**Records shown:**
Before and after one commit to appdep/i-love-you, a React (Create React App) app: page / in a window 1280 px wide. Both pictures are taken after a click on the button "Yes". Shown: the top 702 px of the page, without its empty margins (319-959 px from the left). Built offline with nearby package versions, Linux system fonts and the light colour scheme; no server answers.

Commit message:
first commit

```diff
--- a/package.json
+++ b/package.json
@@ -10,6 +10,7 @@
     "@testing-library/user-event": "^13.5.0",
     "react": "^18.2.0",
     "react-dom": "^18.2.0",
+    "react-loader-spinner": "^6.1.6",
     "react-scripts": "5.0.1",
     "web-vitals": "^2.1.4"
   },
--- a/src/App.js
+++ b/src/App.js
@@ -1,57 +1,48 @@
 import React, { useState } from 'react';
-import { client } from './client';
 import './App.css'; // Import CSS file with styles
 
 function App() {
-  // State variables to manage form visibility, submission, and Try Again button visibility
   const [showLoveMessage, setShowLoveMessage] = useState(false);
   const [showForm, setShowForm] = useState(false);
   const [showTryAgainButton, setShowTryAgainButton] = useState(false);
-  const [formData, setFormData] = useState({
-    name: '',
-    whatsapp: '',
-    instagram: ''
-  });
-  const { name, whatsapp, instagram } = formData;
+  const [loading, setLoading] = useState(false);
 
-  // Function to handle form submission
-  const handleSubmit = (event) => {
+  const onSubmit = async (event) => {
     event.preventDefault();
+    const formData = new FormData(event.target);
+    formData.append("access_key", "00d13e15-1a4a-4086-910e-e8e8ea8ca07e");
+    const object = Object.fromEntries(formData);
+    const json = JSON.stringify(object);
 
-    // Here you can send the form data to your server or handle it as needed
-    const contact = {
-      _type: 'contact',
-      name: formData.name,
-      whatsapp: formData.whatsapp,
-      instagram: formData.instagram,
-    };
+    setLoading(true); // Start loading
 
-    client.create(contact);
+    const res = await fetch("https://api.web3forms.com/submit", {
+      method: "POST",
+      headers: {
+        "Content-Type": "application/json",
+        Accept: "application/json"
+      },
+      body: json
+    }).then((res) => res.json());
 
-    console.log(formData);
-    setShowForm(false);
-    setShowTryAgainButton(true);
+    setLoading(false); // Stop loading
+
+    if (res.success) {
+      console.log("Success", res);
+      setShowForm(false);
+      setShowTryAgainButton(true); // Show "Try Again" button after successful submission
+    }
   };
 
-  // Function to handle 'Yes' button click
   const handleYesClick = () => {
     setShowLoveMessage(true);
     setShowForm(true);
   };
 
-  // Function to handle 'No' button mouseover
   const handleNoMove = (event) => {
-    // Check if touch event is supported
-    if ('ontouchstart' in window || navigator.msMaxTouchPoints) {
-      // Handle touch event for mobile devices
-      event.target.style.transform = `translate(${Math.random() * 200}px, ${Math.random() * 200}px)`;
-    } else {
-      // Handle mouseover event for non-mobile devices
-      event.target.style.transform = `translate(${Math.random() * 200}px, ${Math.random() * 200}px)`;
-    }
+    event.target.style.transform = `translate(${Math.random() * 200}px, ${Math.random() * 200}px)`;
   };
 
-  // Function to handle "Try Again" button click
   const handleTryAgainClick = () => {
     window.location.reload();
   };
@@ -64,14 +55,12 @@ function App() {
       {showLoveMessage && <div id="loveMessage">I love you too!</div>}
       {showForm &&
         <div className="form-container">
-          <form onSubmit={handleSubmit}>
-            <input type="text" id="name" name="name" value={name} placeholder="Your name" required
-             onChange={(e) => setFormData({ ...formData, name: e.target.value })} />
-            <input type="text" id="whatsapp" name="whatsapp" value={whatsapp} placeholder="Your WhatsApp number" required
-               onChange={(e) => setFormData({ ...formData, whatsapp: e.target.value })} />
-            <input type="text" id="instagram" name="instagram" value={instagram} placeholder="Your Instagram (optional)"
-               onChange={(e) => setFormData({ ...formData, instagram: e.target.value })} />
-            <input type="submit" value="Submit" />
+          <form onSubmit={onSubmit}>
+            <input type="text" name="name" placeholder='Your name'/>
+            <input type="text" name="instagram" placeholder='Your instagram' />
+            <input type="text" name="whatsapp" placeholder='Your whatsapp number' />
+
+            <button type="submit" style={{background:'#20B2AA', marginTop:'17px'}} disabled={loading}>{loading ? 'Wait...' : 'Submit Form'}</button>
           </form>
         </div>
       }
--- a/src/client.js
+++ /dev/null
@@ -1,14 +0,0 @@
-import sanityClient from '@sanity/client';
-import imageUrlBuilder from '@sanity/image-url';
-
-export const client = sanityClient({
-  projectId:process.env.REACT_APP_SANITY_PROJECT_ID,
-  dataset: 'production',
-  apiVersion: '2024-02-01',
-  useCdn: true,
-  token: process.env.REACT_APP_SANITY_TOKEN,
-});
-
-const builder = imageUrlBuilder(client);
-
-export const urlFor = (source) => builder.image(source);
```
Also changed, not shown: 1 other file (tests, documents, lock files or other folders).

**Directions:** The reply should be nothing but the number of lines in the listing above that include "import".

**Result of this task:** 5